__EXERCISE DESCRIPTION__
Counting every line in the entries below where the word "setup" occurs, report how many there are. Give only that number.

*** Opening AVAILABLE RECORDS ***

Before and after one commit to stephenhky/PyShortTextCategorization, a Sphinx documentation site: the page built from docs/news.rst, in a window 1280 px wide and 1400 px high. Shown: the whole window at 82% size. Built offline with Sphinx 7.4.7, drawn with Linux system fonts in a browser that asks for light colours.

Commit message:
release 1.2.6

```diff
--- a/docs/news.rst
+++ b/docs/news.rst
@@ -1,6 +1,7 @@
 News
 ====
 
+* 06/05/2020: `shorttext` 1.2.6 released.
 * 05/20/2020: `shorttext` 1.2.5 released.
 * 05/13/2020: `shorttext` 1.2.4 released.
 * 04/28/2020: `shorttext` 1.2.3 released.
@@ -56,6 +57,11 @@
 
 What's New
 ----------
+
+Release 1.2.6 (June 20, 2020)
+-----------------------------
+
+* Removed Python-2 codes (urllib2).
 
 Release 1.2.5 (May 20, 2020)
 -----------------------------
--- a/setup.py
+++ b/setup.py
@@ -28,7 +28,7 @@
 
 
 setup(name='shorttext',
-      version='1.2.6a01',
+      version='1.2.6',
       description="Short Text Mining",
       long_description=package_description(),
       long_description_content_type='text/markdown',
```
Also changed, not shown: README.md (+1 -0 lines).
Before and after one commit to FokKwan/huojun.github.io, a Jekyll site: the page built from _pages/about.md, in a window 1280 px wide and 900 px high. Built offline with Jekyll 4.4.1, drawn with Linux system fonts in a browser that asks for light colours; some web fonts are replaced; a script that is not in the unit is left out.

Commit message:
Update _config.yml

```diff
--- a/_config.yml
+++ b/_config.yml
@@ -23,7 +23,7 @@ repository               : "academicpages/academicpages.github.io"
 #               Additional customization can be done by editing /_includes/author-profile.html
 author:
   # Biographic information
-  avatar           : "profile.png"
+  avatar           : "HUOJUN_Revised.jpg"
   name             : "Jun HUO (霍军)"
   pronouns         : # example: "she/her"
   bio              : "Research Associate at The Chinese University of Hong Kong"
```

*** Closing AVAILABLE RECORDS ***

__TASK SOLUTION__
3